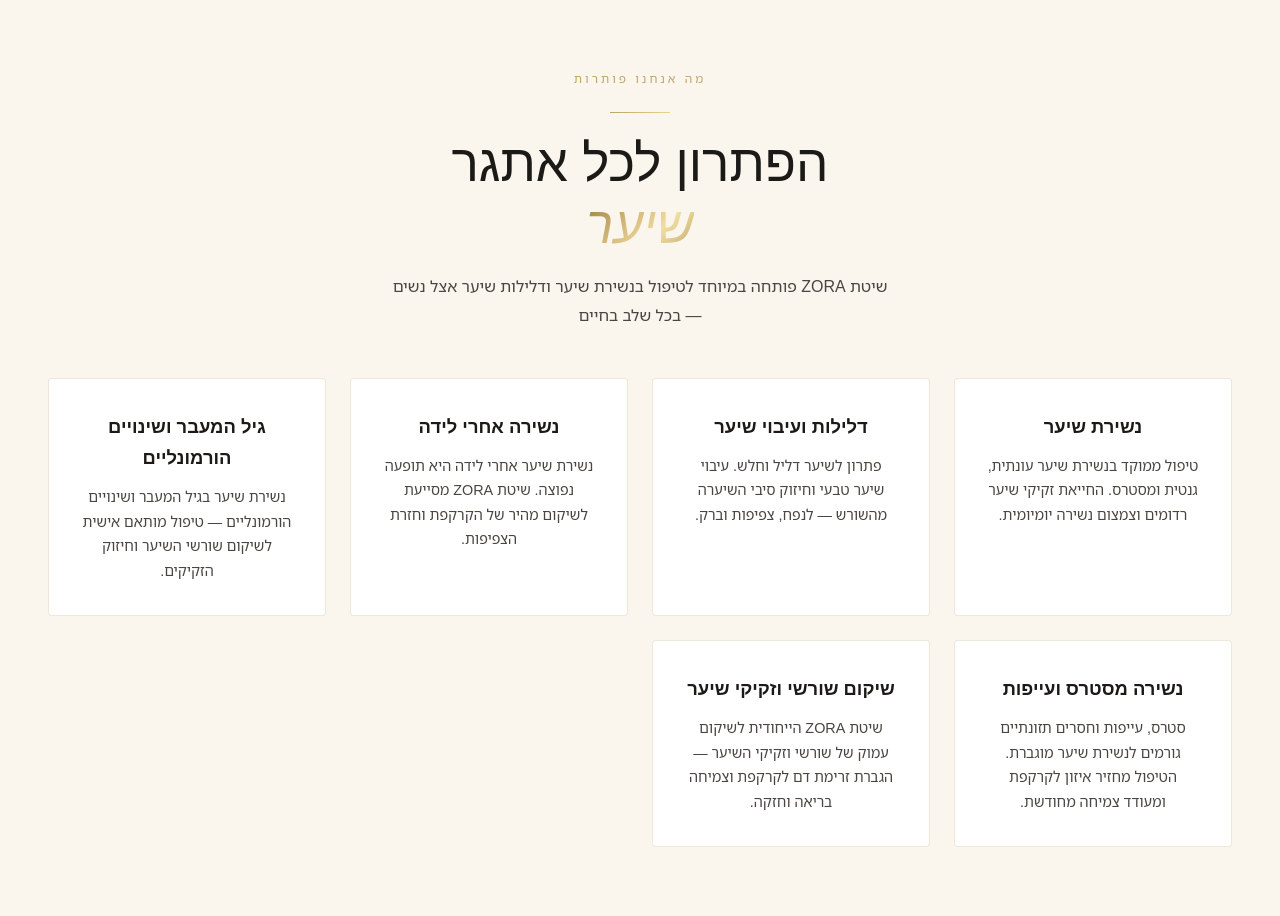
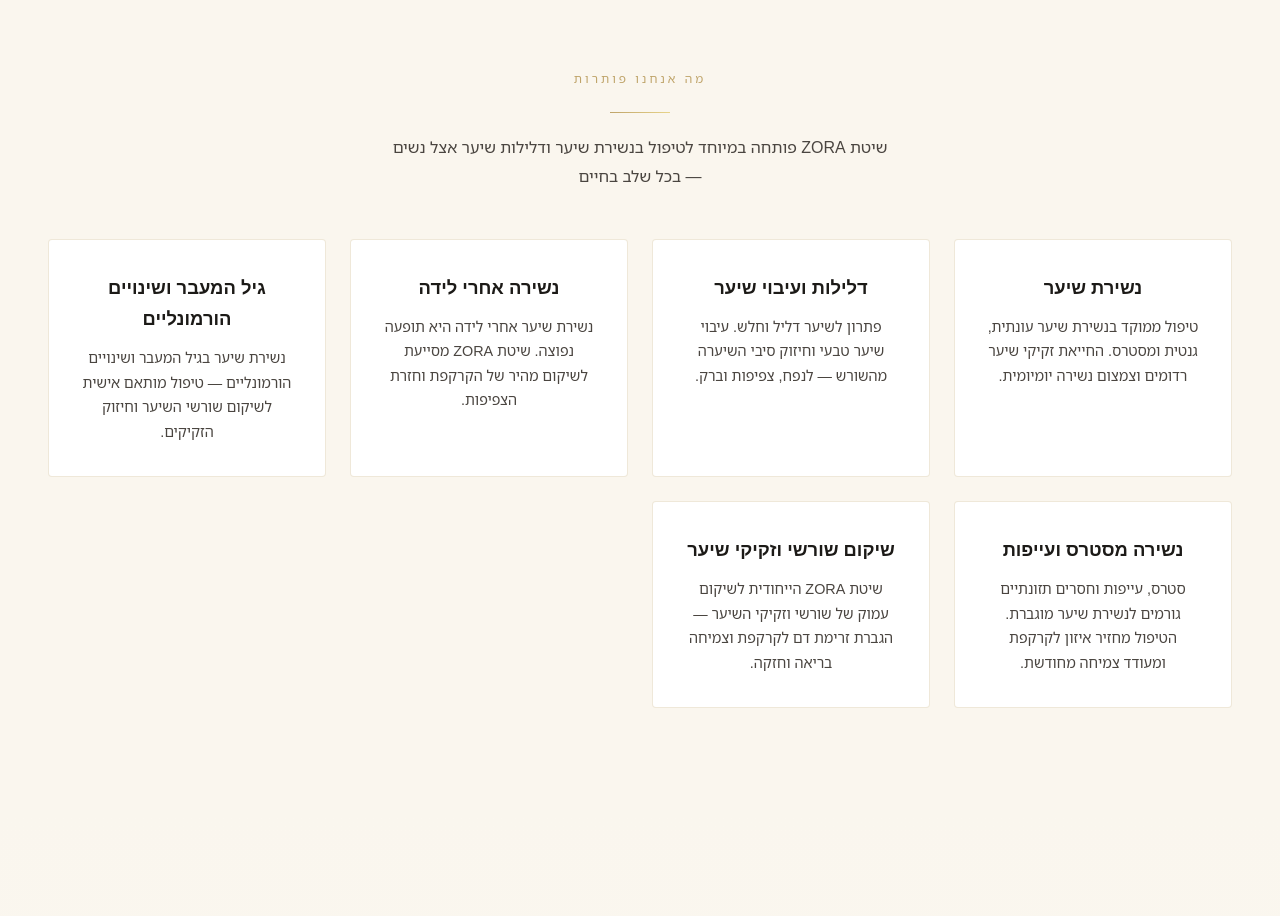
Before and after one commit to idophone1207-sys/ZORA-SITE, a website: page index.html in a window 1280 px wide. Shown: the part 1700-2616 px from the top of the page. Drawn offline with Linux system fonts and the light colour scheme; a web font is replaced by a local one.

Commit message:
Remove section title from concerns section

```diff
--- a/index.html
+++ b/index.html
@@ -2314,8 +2314,7 @@
       <div class="section-header" style="text-align:center; margin-bottom:3rem;">
         <span class="section-label">מה אנחנו פותרות</span>
         <span class="gold-line" style="margin-inline:auto;"></span>
-        <h2 class="section-title">הפתרון לכל אתגר<br/><em class="gold-text">שיער</em></h2>
-        <p class="section-subtitle" style="margin-inline:auto; margin-top:1rem;">
+<p class="section-subtitle" style="margin-inline:auto; margin-top:1rem;">
           שיטת ZORA פותחה במיוחד לטיפול בנשירת שיער ודלילות שיער אצל נשים — בכל שלב בחיים
         </p>
       </div>
```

---+---

Print the complete listing exactly, apart from any pictures.

Task solution:
Before and after one commit to idophone1207-sys/ZORA-SITE, a website: page index.html in a window 1280 px wide. Shown: the part 1700-2616 px from the top of the page. Drawn offline with Linux system fonts and the light colour scheme; a web font is replaced by a local one.

Commit message:
Remove section title from concerns section

```diff
--- a/index.html
+++ b/index.html
@@ -2314,8 +2314,7 @@
       <div class="section-header" style="text-align:center; margin-bottom:3rem;">
         <span class="section-label">מה אנחנו פותרות</span>
         <span class="gold-line" style="margin-inline:auto;"></span>
-        <h2 class="section-title">הפתרון לכל אתגר<br/><em class="gold-text">שיער</em></h2>
-        <p class="section-subtitle" style="margin-inline:auto; margin-top:1rem;">
+<p class="section-subtitle" style="margin-inline:auto; margin-top:1rem;">
           שיטת ZORA פותחה במיוחד לטיפול בנשירת שיער ודלילות שיער אצל נשים — בכל שלב בחיים
         </p>
       </div>
```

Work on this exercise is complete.